Texas pulled a two-step spin move on the Pac-10 and decided to remain in the Big 12.  Well, not actually “remain” in the league, but wrangled themselves a better TV deal that will give them an opportunity to create their own network.  As Texas gets the better of the deal, schools like Iowa State and Kansas State will say that with two less teams in the league, the 10 remaining schools will get a bigger share of the media profits.

That’s all well and good, but it’s only a short-term fix for an evolving issue that will be long-term:  the future of athletic conferences and the push to form super-conferences as a way to lock out smaller leagues from being involved in the BCS for college football and March Madness for college basketball.

Many fans were griping over Senators Harkin and Grassley possibly getting involved in the fray to protect Iowa State.  Maybe a history lesson is needed here.  From 1934 until 1977 Iowa and Iowa State didn’t play each other. Iowa, in particular, didn’t see the need to add ISU to their schedule.  It took the late Bill Reichardt, former Hawkeye standout, local clothier, and state senator, to push the renewal of the rivalry through the Iowa Legislature.  It was by that effort that the Hawks and Clones are playing today.

People vote for elected officials to "take care of them" as well as "take care of what they love" including their schools.

So to say that elected officials need to stay out of sports and deal with the oil spill is hypocritical in my book.  Sports like boxing and horse racing has traditionally been besieged with corruption, illegal practices, and other issues in which the government had to step in and enforce rules in order to better regulate these sports.  It is a matter of “institutional control”.  If Congress and the feds have to probe and regulate sports like horse racing and boxing, then they have the time to should inquire about the ineffectiveness of entities like MLB and the NCAA, if said entities are unable or unwilling to police themselves and their sport.

Most countries have a “minister of sports” that are charged with ensuring that everyone “play by the rules.”  The United States doesn’t have a “sports minister”, but it shouldn’t be an excuse not to have some oversight if the leagues and organizations that run the sports leagues we watch can’t seem to get their acts in line.

The Des Moines Register has begun a short series of articles addressing what the future of the Golden Circle (Des Moines and the surrounding 6-county region) will be.  What do we need to have in make life better here in the capital city?  There are a few things I think we need to address first before asking for money to build a new transit mall for DART ( it wouldn’t hurt to consider some of the buildings south of downtown and use some ingenuity with these buildings).

First of all, let’s get the Birdland Park/neighborhood levee deal taken care of.  It’s makes no sense to try to attract people to move and live in Des Moines if we can’t take care of the residents who are already here.
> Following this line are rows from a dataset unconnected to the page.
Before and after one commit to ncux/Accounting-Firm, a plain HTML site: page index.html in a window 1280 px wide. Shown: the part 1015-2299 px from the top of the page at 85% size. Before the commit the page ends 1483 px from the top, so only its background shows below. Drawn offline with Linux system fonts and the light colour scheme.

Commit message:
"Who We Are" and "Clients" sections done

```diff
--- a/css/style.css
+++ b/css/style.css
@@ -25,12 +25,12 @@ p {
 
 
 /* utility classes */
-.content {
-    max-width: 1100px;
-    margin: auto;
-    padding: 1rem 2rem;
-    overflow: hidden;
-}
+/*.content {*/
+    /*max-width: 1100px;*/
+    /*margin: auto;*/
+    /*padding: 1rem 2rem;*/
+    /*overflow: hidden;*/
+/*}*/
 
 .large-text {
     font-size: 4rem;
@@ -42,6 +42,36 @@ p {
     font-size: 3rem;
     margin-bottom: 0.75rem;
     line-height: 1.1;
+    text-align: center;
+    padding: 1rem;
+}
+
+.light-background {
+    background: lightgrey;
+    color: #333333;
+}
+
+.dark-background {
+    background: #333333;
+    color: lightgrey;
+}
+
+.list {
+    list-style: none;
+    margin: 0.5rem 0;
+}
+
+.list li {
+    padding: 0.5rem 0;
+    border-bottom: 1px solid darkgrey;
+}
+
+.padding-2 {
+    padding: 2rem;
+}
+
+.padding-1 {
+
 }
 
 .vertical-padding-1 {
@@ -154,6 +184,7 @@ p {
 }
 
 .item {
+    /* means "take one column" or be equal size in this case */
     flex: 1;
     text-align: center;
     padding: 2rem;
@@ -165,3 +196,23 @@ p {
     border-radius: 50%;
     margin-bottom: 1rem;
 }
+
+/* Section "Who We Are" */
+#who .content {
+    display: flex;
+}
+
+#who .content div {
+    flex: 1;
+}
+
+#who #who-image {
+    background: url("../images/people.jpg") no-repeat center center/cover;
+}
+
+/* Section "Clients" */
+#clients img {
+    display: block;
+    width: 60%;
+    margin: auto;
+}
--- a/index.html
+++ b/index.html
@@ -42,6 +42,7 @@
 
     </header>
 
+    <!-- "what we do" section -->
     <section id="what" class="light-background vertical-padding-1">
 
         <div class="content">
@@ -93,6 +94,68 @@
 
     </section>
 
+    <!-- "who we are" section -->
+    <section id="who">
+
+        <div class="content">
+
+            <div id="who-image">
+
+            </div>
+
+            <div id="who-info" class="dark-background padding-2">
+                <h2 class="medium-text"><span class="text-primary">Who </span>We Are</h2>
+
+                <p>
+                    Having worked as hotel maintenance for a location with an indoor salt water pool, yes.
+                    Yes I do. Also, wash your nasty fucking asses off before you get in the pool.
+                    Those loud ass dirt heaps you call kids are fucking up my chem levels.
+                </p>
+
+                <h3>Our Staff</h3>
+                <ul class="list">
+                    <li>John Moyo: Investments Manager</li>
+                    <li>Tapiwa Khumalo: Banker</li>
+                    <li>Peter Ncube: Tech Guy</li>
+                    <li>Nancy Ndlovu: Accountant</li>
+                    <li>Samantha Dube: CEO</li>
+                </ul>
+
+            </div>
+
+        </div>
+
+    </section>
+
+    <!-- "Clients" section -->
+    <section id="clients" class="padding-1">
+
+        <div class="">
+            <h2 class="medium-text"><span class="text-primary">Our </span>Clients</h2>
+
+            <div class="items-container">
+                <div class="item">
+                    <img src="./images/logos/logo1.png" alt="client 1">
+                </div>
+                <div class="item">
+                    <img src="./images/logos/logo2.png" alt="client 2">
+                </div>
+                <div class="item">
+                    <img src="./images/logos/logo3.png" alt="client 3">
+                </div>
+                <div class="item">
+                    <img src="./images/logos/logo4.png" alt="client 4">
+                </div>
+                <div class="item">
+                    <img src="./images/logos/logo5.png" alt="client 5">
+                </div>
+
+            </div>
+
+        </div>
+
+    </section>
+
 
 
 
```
The good folks in the Birdland neighborhood or low-lying areas should not have to for another flood before something can be done to protect them.

I have more suggestions, but that will wait for now.

“Head east, Big Red”

Load up the wagon, Ma, we're heading east....to the Big 10!

Sean Callahan from Husker Illustrated has reported the inevitable, and I say this with caution, that the Board of Regents at the University of Nebraska will meet on Friday morning and is likely to vote in favor of leaving the Big 12.

Later on that day, the Big 10 is expected to extend the invite for Tom Osborne and the Big Red Nation to join their league.

As Horace Greeley would say today:  “Go east, young man.”

The Huskers have called Missouri and Colorado’s bluff, and the covered wagon wheels are now moving…to send the Big 12 off the cliff.

It’s on like Donkey Kong now, kiddies.

Today’s ever-changing conference comings-and-goings:

Big 10: Nebraska

Pac 10: Colorado and all of the Texas schools, sans Baylor

Screwed: Missouri and Baylor (welcome to the club fellas), the Kansas schools, and ISU

Who should start a new conference?: the teams in the screwed category plus Utah, Colorado State, and Tulsa.  It’s the “new” Big 8!